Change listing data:
BEGIN
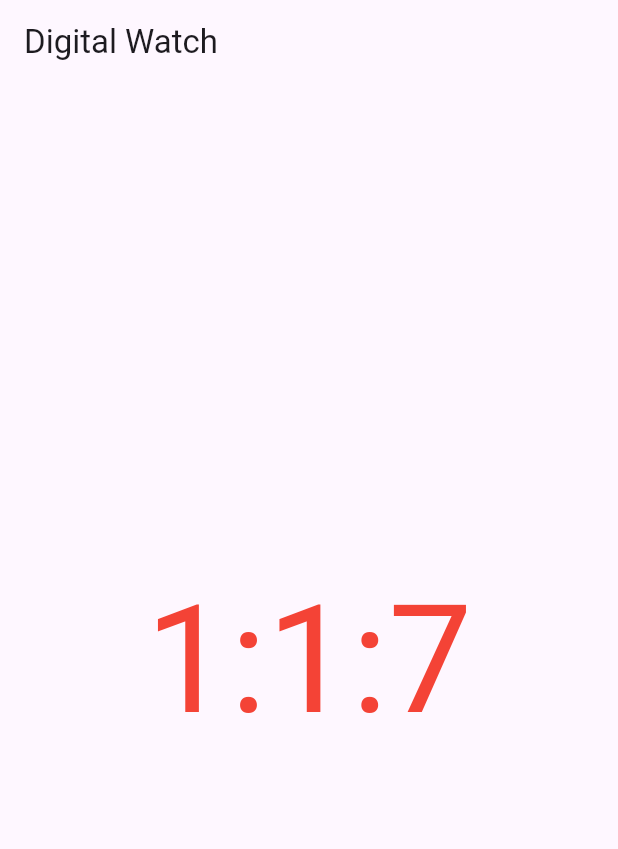
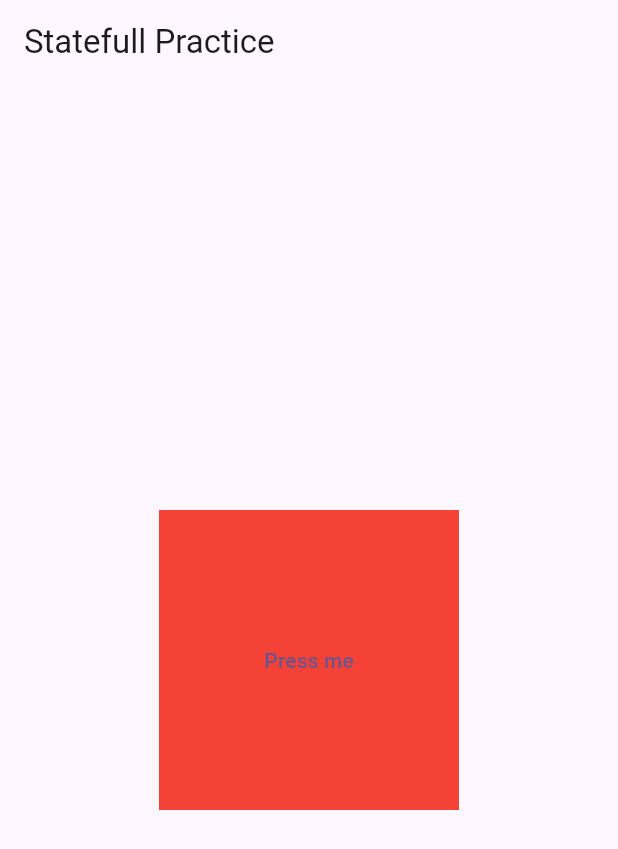
Before and after one commit to Adsoftwares1/batch-3-flutter, a Flutter app: the screen it shows after launch, on a phone screen of 412 x 824 dp. Shown: the top 849 px of the screen. Run offline on Flutter 3.47's test engine with Material 3 defaults, Android fonts, the phone set to English and light mode, and no system bars.

Commit message:
state less and statefull widget

```diff
--- /dev/null
+++ b/lib/12_25_2024/statfulPractice.dart
@@ -0,0 +1,32 @@
+import 'package:flutter/material.dart';
+
+class StatefullPractice extends StatefulWidget {
+  const StatefullPractice({super.key});
+
+  @override
+  State<StatefullPractice> createState() => _StatefullPracticeState();
+}
+
+class _StatefullPracticeState extends State<StatefullPractice> {
+  bool isPressed = false;
+  @override
+  Widget build(BuildContext context) {
+    return Scaffold(
+        appBar: AppBar(
+          title: const Text('Statefull Practice'),
+        ),
+        body: Center(
+          child: Container(
+            width: 200,
+            height: 200,
+            color: isPressed == false ? Colors.red : Colors.green,
+            child: Center(
+              child: TextButton(onPressed: () {
+                isPressed = !isPressed;
+                setState(() {});
+              }, child: Text("Press me")),
+            ),
+          ),
+        ));
+  }
+}
--- a/lib/main.dart
+++ b/lib/main.dart
@@ -1,6 +1,8 @@
 
 import 'package:first_app_batch_3/12_23_2024/login_ui.dart';
 import 'package:first_app_batch_3/12_24_24/digital_watch.dart';
+import 'package:first_app_batch_3/12_25_2024/stateless.dart';
+import 'package:first_app_batch_3/12_25_2024/statfulPractice.dart';
 import 'package:flutter/material.dart';
 
 void main() {
@@ -20,7 +22,7 @@ class MyApp extends StatelessWidget {
         colorScheme: ColorScheme.fromSeed(seedColor: Colors.deepPurple),
         useMaterial3: true,
       ),
-      home: DigitalWatch(),
+      home: StatefullPractice(),
     );
   }
 }
```
Also changed, not shown: lib/12_25_2024/stateless.dart (added, +32 -0 lines).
END
* **EXERCISE DESCRIPTION**
Nothing but a number should be given: the count of lines above that hold "dart".

* **RESULT OF THIS TASK**
10